Input data Block Start

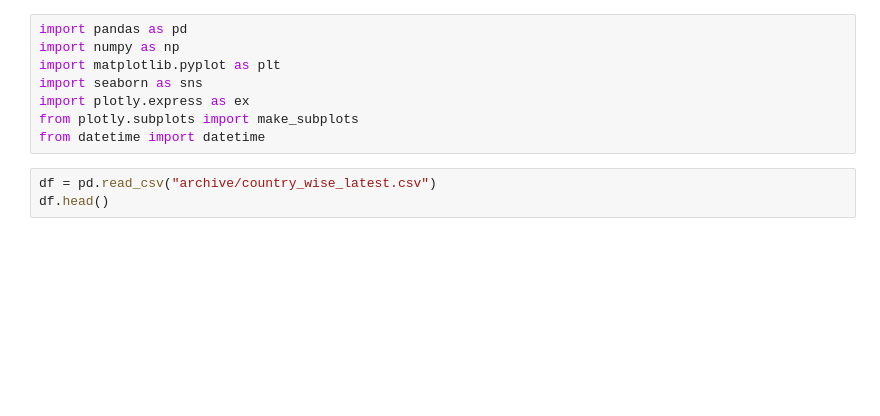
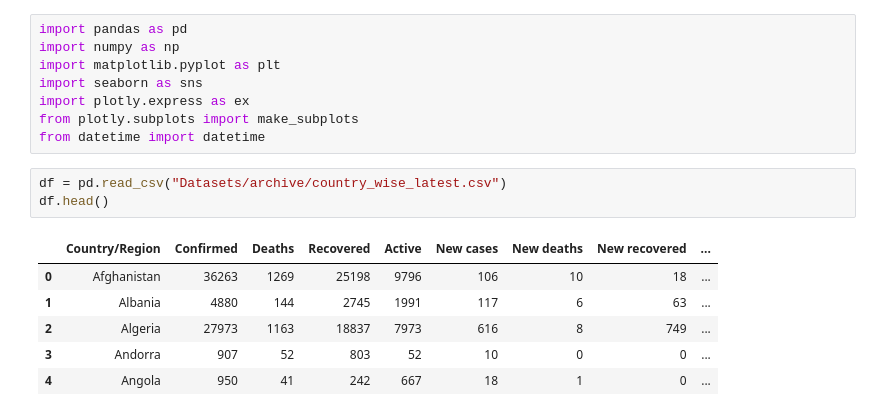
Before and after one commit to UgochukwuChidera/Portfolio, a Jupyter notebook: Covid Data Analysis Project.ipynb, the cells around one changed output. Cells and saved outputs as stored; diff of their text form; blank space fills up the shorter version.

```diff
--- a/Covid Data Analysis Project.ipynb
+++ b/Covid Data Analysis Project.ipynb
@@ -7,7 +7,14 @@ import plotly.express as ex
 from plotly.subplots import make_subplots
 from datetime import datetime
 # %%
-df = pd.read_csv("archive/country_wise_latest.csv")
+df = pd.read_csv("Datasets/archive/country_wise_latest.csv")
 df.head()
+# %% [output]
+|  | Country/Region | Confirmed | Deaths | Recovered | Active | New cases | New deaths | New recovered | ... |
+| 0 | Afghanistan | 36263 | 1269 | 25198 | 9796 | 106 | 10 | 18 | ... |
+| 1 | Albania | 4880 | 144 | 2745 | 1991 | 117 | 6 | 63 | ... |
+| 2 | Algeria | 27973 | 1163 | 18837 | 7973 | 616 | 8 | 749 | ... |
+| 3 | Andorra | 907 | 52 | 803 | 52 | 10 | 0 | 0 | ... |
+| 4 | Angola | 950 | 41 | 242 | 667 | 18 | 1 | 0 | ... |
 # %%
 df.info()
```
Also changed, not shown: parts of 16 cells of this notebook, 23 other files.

Input data Block End
Input data Block Start

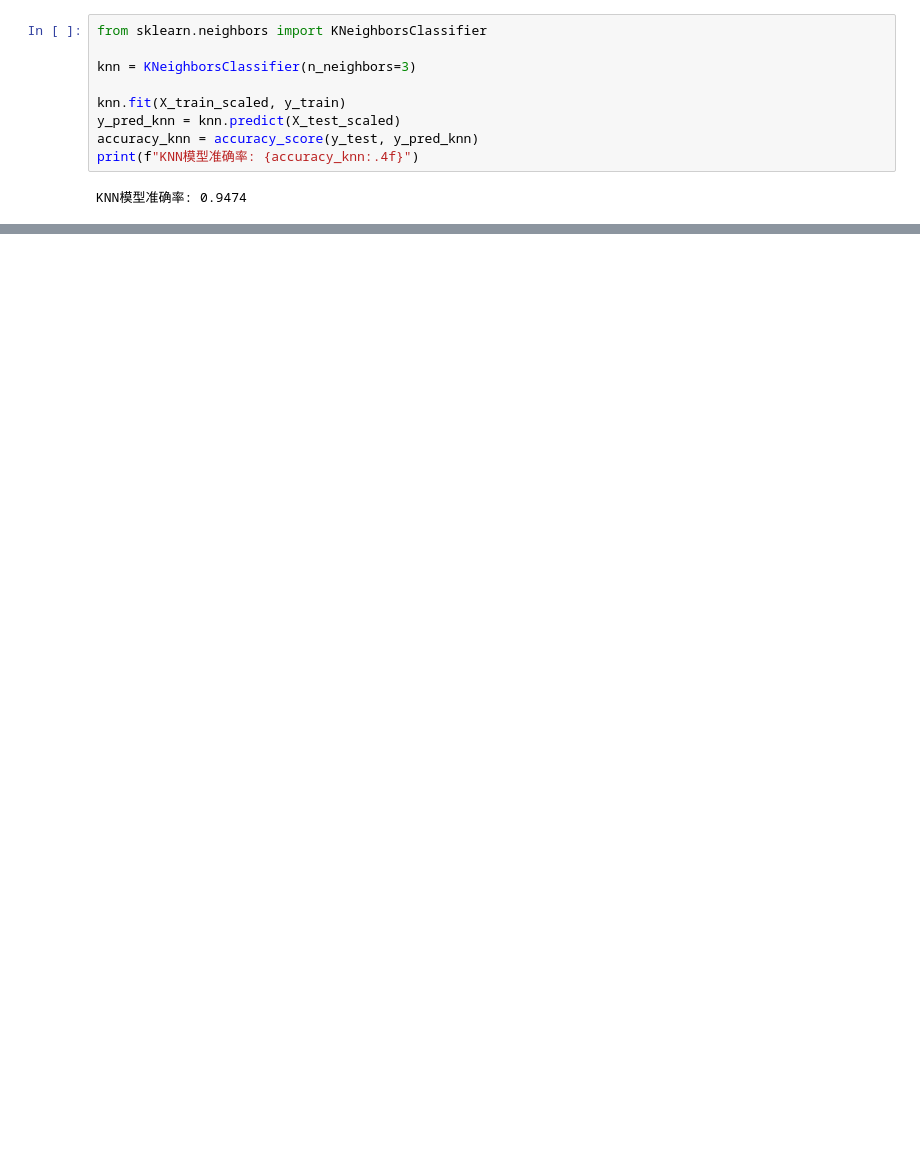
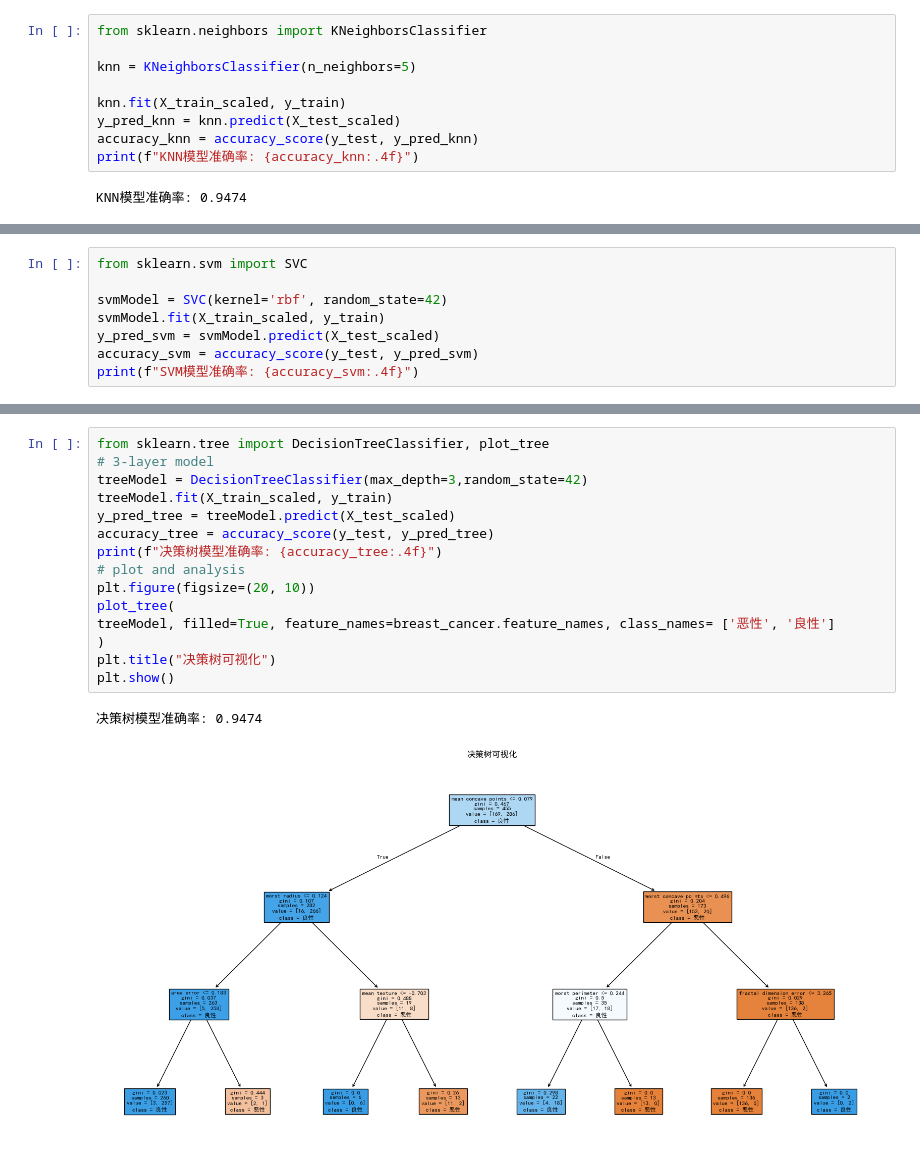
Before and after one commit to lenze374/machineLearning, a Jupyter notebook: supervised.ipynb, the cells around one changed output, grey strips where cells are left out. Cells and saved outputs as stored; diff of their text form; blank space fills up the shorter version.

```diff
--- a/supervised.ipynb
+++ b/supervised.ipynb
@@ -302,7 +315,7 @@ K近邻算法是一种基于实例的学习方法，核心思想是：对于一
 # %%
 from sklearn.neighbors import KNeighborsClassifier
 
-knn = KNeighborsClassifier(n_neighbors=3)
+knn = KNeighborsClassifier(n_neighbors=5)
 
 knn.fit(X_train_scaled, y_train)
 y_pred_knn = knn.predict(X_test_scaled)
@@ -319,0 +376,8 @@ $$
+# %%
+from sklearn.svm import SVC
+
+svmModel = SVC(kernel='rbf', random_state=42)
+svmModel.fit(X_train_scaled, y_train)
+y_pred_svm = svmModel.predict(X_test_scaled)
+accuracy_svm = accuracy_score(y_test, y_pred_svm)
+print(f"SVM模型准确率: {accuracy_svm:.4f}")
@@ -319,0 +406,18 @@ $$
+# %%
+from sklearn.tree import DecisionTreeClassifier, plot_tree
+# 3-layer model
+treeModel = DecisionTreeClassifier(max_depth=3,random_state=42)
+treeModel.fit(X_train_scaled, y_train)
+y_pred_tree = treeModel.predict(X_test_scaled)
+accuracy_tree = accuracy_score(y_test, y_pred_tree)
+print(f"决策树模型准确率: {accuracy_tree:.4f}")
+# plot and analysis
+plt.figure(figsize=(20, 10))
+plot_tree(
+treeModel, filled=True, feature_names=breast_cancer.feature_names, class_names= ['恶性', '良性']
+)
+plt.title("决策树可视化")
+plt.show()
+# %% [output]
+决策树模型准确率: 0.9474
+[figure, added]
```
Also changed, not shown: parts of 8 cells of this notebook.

Input data Block End

- [Exercise brief]: Report the lines above that contain "from".

- [Result]:
 from plotly.subplots import make_subplots
 from datetime import datetime
 from sklearn.neighbors import KNeighborsClassifier
+from sklearn.svm import SVC
+from sklearn.tree import DecisionTreeClassifier, plot_tree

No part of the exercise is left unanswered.